## ASSIGNMENT
Show, from the records below, all lines that contain the word "with".

## MATERIAL SHOWN
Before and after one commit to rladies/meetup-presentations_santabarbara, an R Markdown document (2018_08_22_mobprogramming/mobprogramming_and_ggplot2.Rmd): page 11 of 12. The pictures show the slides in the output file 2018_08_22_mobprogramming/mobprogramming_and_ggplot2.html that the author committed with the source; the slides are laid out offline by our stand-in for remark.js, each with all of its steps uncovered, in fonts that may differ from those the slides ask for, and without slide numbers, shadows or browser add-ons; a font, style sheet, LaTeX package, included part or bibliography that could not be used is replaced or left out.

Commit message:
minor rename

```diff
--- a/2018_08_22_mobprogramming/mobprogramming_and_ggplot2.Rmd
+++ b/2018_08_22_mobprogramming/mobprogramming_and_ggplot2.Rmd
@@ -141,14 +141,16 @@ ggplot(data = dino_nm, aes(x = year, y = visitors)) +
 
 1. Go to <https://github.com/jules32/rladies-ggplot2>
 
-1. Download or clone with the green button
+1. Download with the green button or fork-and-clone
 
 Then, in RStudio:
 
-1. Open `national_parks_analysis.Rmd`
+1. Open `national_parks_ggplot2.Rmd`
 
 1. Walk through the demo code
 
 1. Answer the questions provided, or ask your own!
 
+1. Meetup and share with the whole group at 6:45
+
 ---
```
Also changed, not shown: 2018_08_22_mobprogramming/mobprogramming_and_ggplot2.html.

## EXPECTED ANSWER
Before and after one commit to rladies/meetup-presentations_santabarbara, an R Markdown document (2018_08_22_mobprogramming/mobprogramming_and_ggplot2.Rmd): page 11 of 12. The pictures show the slides in the output file 2018_08_22_mobprogramming/mobprogramming_and_ggplot2.html that the author committed with the source; the slides are laid out offline by our stand-in for remark.js, each with all of its steps uncovered, in fonts that may differ from those the slides ask for, and without slide numbers, shadows or browser add-ons; a font, style sheet, LaTeX package, included part or bibliography that could not be used is replaced or left out.
-1. Download or clone with the green button
+1. Download with the green button or fork-and-clone
+1. Meetup and share with the whole group at 6:45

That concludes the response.